(Change detection outputs)

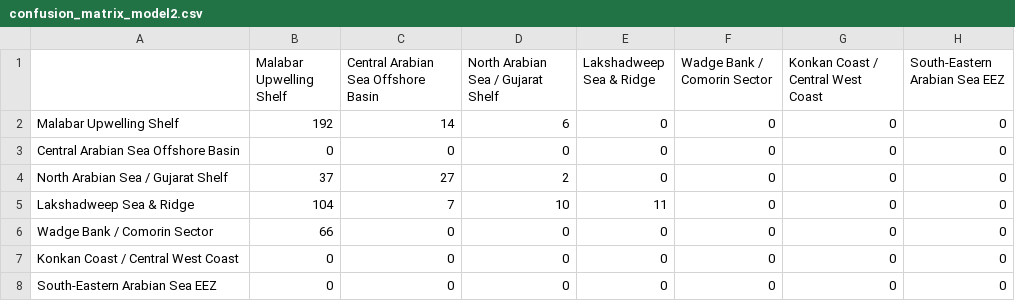
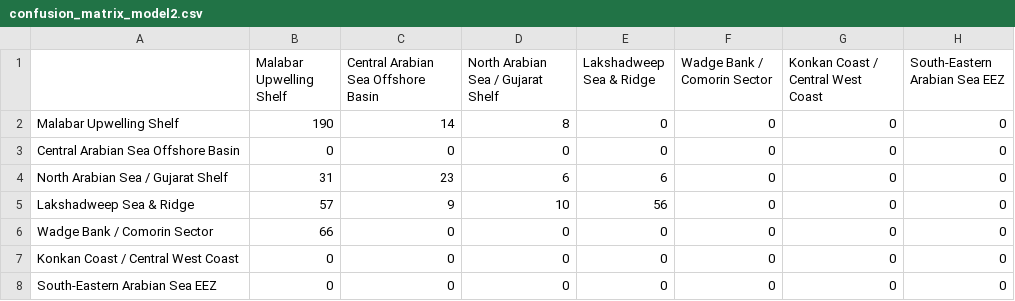
Before and after one commit to Reed-Parmar/Marine-Intelligence-Platform, a CSV file: data_pipeline/output/evaluation/confusion_matrix_model2.csv, drawn as a sheet.

```diff
--- a/data_pipeline/output/evaluation/confusion_matrix_model2.csv
+++ b/data_pipeline/output/evaluation/confusion_matrix_model2.csv
@@ -1,6 +1,6 @@
 ,Malabar Upwelling Shelf,Central Arabian Sea Offshore Basin,North Arabian Sea / Gujarat Shelf,Lakshadweep Sea & Ridge,Wadge Bank / Comorin Sector,Konkan Coast / Central West Coast,South-Eastern Arabian Sea EEZ
-Malabar Upwelling Shelf,192,14,6,0,0,0,0
+Malabar Upwelling Shelf,190,14,8,0,0,0,0
 Central Arabian Sea Offshore Basin,0,0,0,0,0,0,0
-North Arabian Sea / Gujarat Shelf,37,27,2,0,0,0,0
-Lakshadweep Sea & Ridge,104,7,10,11,0,0,0
+North Arabian Sea / Gujarat Shelf,31,23,6,6,0,0,0
+Lakshadweep Sea & Ridge,57,9,10,56,0,0,0
 Wadge Bank / Comorin Sector,66,0,0,0,0,0,0
```
Also changed, not shown: data_pipeline/output/evaluation/confusion_matrix_model3.csv, data_pipeline/output/evaluation/feature_importance_model2.csv, 8 other files.
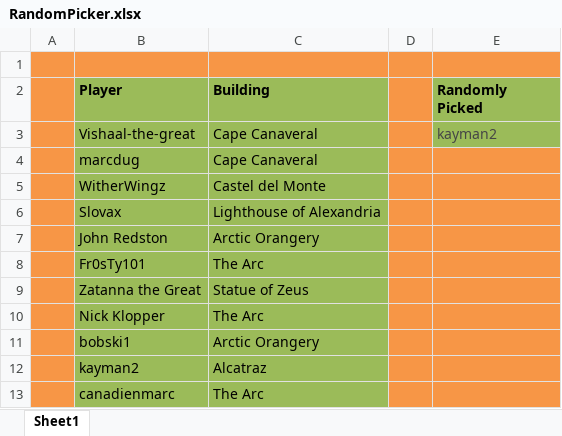
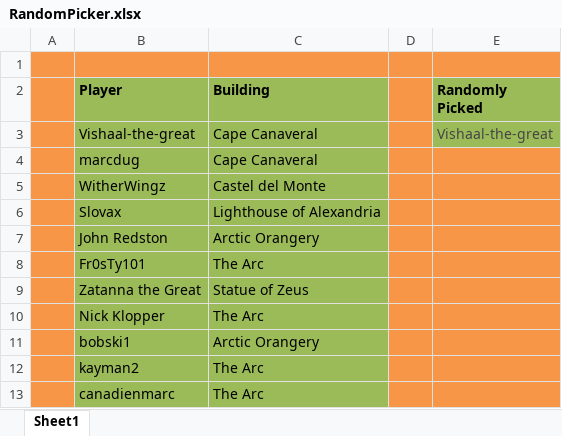
Before and after one commit to LazarusLottery/LazarusLottery.github.io, an Excel workbook: RandomPicker.xlsx, sheet Sheet1, drawn as a sheet; values as stored, in another font and other column widths than the file's, no borders; the diff names each change by its address in the sheet, - before the commit and + after, or states it on an @@ line.

```diff
--- a/RandomPicker.xlsx (sheet Sheet1)
+++ b/RandomPicker.xlsx (sheet Sheet1)
-E3 (Randomly Picked): kayman2
+E3 (Randomly Picked): Vishaal-the-great
-C12 (Building): Alcatraz
+C12 (Building): The Arc
```
Also changed, not shown: 2 other files.
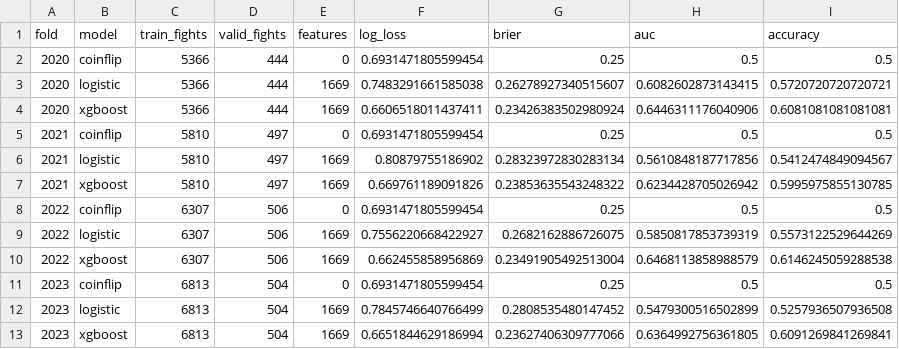
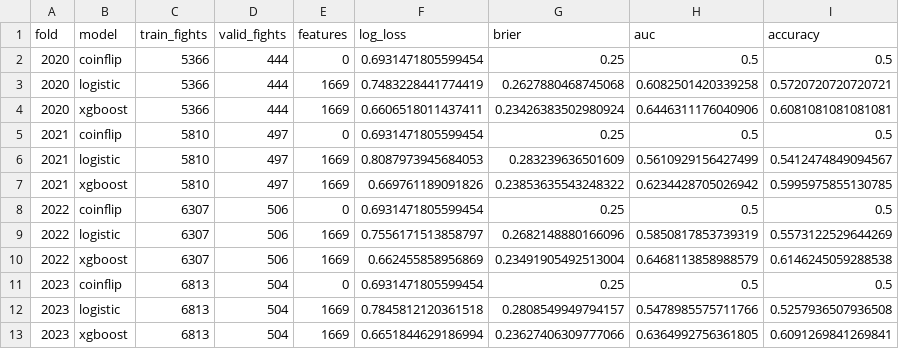
Before and after one commit to ChrisEsau/ufc-ai-clv-tracker, a CSV file: data/research/raw_signal_discovery_v1/development_metrics.csv, drawn as a sheet.

```diff
--- a/data/research/raw_signal_discovery_v1/development_metrics.csv
+++ b/data/research/raw_signal_discovery_v1/development_metrics.csv
@@ -2,12 +2,12 @@ fold,model,train_fights,valid_fights,features,log_loss,brier,auc,accuracy
 2020,coinflip,5366,444,0,0.6931471805599454,0.25,0.5,0.5
-2020,logistic,5366,444,1669,0.7483291661585038,0.26278927340515607,0.6082602873143415,0.5720720720720721
+2020,logistic,5366,444,1669,0.7483228441774419,0.2627880468745068,0.6082501420339258,0.5720720720720721
 2020,xgboost,5366,444,1669,0.6606518011437411,0.23426383502980924,0.6446311176040906,0.6081081081081081
 2021,coinflip,5810,497,0,0.6931471805599454,0.25,0.5,0.5
-2021,logistic,5810,497,1669,0.80879755186902,0.28323972830283134,0.5610848187717856,0.5412474849094567
+2021,logistic,5810,497,1669,0.8087973945684053,0.283239636501609,0.5610929156427499,0.5412474849094567
 2021,xgboost,5810,497,1669,0.669761189091826,0.23853635543248322,0.6234428705026942,0.5995975855130785
 2022,coinflip,6307,506,0,0.6931471805599454,0.25,0.5,0.5
-2022,logistic,6307,506,1669,0.7556220668422927,0.2682162886726075,0.5850817853739319,0.5573122529644269
+2022,logistic,6307,506,1669,0.7556171513858797,0.2682148880166096,0.5850817853739319,0.5573122529644269
 2022,xgboost,6307,506,1669,0.662455858956869,0.23491905492513004,0.6468113858988579,0.6146245059288538
 2023,coinflip,6813,504,0,0.6931471805599454,0.25,0.5,0.5
-2023,logistic,6813,504,1669,0.7845746640766499,0.2808535480147452,0.5479300516502899,0.5257936507936508
+2023,logistic,6813,504,1669,0.7845812120361518,0.2808549949794157,0.5478985575711766,0.5257936507936508
 2023,xgboost,6813,504,1669,0.6651844629186994,0.23627406309777066,0.6364992756361805,0.6091269841269841
```
Also changed, not shown: data/research/raw_signal_discovery_v1/development_predictions.csv, 9 other files.
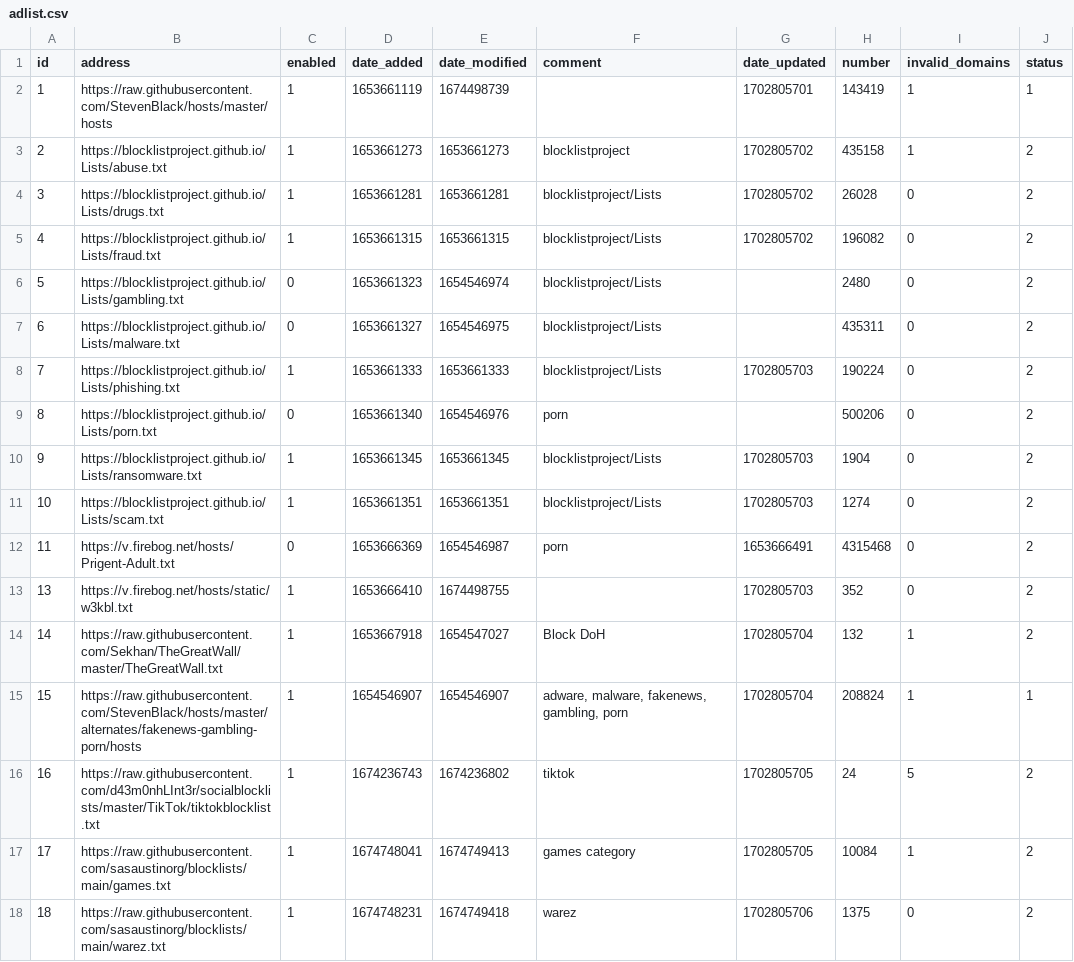
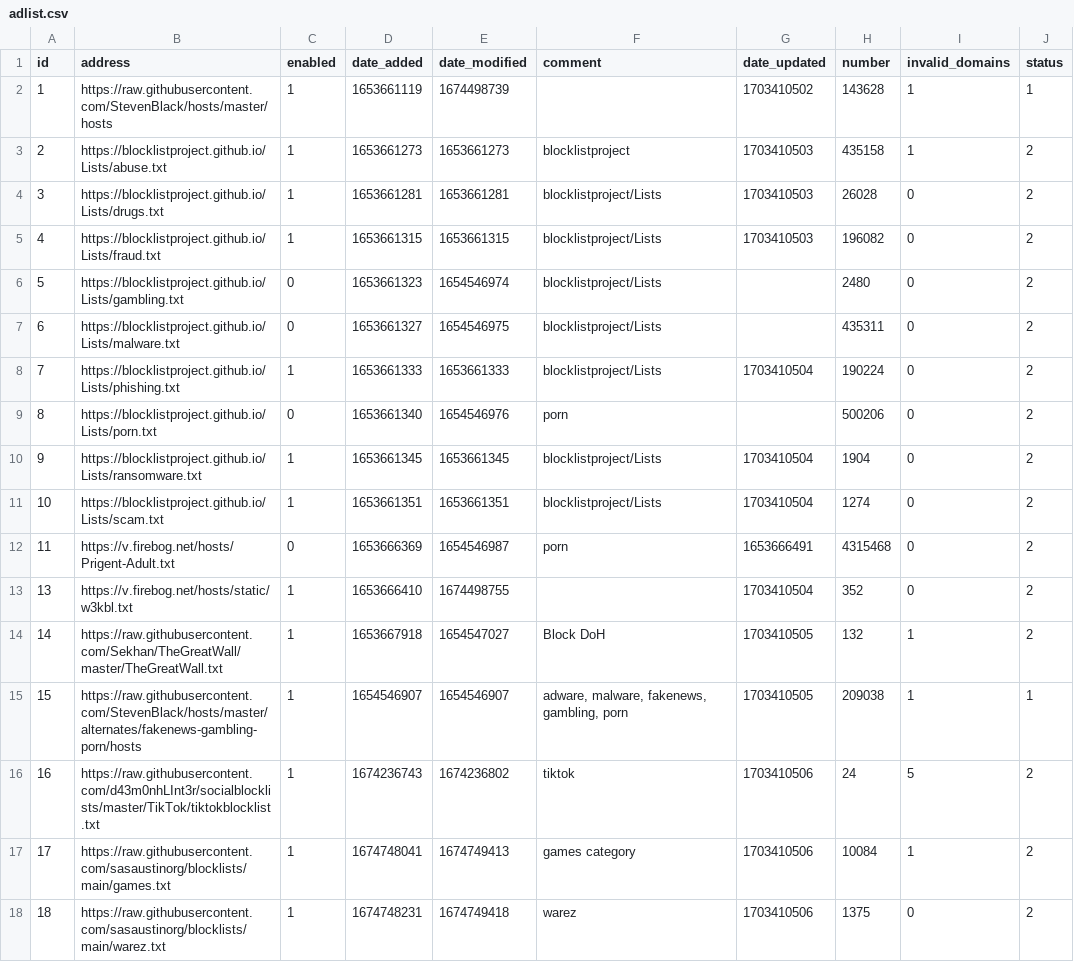
Before and after one commit to sasaustinorg/my-pihole-lists, a CSV file: adlist.csv, drawn as a sheet.

Commit message:
Updated December 24, 2023  7:00AM

```diff
--- a/adlist.csv
+++ b/adlist.csv
@@ -1,18 +1,18 @@
 id,address,enabled,date_added,date_modified,comment,date_updated,number,invalid_domains,status
-1,https://raw.githubusercontent.com/StevenBlack/hosts/master/hosts,1,1653661119,1674498739,,1702805701,143419,1,1
-2,https://blocklistproject.github.io/Lists/abuse.txt,1,1653661273,1653661273,blocklistproject,1702805702,435158,1,2
-3,https://blocklistproject.github.io/Lists/drugs.txt,1,1653661281,1653661281,blocklistproject/Lists,1702805702,26028,0,2
-4,https://blocklistproject.github.io/Lists/fraud.txt,1,1653661315,1653661315,blocklistproject/Lists,1702805702,196082,0,2
+1,https://raw.githubusercontent.com/StevenBlack/hosts/master/hosts,1,1653661119,1674498739,,1703410502,143628,1,1
+2,https://blocklistproject.github.io/Lists/abuse.txt,1,1653661273,1653661273,blocklistproject,1703410503,435158,1,2
+3,https://blocklistproject.github.io/Lists/drugs.txt,1,1653661281,1653661281,blocklistproject/Lists,1703410503,26028,0,2
+4,https://blocklistproject.github.io/Lists/fraud.txt,1,1653661315,1653661315,blocklistproject/Lists,1703410503,196082,0,2
 5,https://blocklistproject.github.io/Lists/gambling.txt,0,1653661323,1654546974,blocklistproject/Lists,,2480,0,2
 6,https://blocklistproject.github.io/Lists/malware.txt,0,1653661327,1654546975,blocklistproject/Lists,,435311,0,2
-7,https://blocklistproject.github.io/Lists/phishing.txt,1,1653661333,1653661333,blocklistproject/Lists,1702805703,190224,0,2
+7,https://blocklistproject.github.io/Lists/phishing.txt,1,1653661333,1653661333,blocklistproject/Lists,1703410504,190224,0,2
 8,https://blocklistproject.github.io/Lists/porn.txt,0,1653661340,1654546976,porn,,500206,0,2
-9,https://blocklistproject.github.io/Lists/ransomware.txt,1,1653661345,1653661345,blocklistproject/Lists,1702805703,1904,0,2
-10,https://blocklistproject.github.io/Lists/scam.txt,1,1653661351,1653661351,blocklistproject/Lists,1702805703,1274,0,2
+9,https://blocklistproject.github.io/Lists/ransomware.txt,1,1653661345,1653661345,blocklistproject/Lists,1703410504,1904,0,2
+10,https://blocklistproject.github.io/Lists/scam.txt,1,1653661351,1653661351,blocklistproject/Lists,1703410504,1274,0,2
 11,https://v.firebog.net/hosts/Prigent-Adult.txt,0,1653666369,1654546987,porn,1653666491,4315468,0,2
-13,https://v.firebog.net/hosts/static/w3kbl.txt,1,1653666410,1674498755,,1702805703,352,0,2
-14,https://raw.githubusercontent.com/Sekhan/TheGreatWall/master/TheGreatWall.txt,1,1653667918,1654547027,"Block DoH",1702805704,132,1,2
-15,https://raw.githubusercontent.com/StevenBlack/hosts/master/alternates/fakenews-gambling-porn/hosts,1,1654546907,1654546907,"adware, malware, fakenews, gambling, porn",1702805704,208824,1,1
-16,https://raw.githubusercontent.com/d43m0nhLInt3r/socialblocklists/master/TikTok/tiktokblocklist.txt,1,1674236743,1674236802,tiktok,1702805705,24,5,2
-17,https://raw.githubusercontent.com/sasaustinorg/blocklists/main/games.txt,1,1674748041,1674749413,"games category",1702805705,10084,1,2
-18,https://raw.githubusercontent.com/sasaustinorg/blocklists/main/warez.txt,1,1674748231,1674749418,warez,1702805706,1375,0,2
+13,https://v.firebog.net/hosts/static/w3kbl.txt,1,1653666410,1674498755,,1703410504,352,0,2
+14,https://raw.githubusercontent.com/Sekhan/TheGreatWall/master/TheGreatWall.txt,1,1653667918,1654547027,"Block DoH",1703410505,132,1,2
+15,https://raw.githubusercontent.com/StevenBlack/hosts/master/alternates/fakenews-gambling-porn/hosts,1,1654546907,1654546907,"adware, malware, fakenews, gambling, porn",1703410505,209038,1,1
+16,https://raw.githubusercontent.com/d43m0nhLInt3r/socialblocklists/master/TikTok/tiktokblocklist.txt,1,1674236743,1674236802,tiktok,1703410506,24,5,2
+17,https://raw.githubusercontent.com/sasaustinorg/blocklists/main/games.txt,1,1674748041,1674749413,"games category",1703410506,10084,1,2
+18,https://raw.githubusercontent.com/sasaustinorg/blocklists/main/warez.txt,1,1674748231,1674749418,warez,1703410506,1375,0,2
```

Exercise goal -
Count the lines in the entries that hold the word "sheet", and give nothing but the total.

Output of the task -
6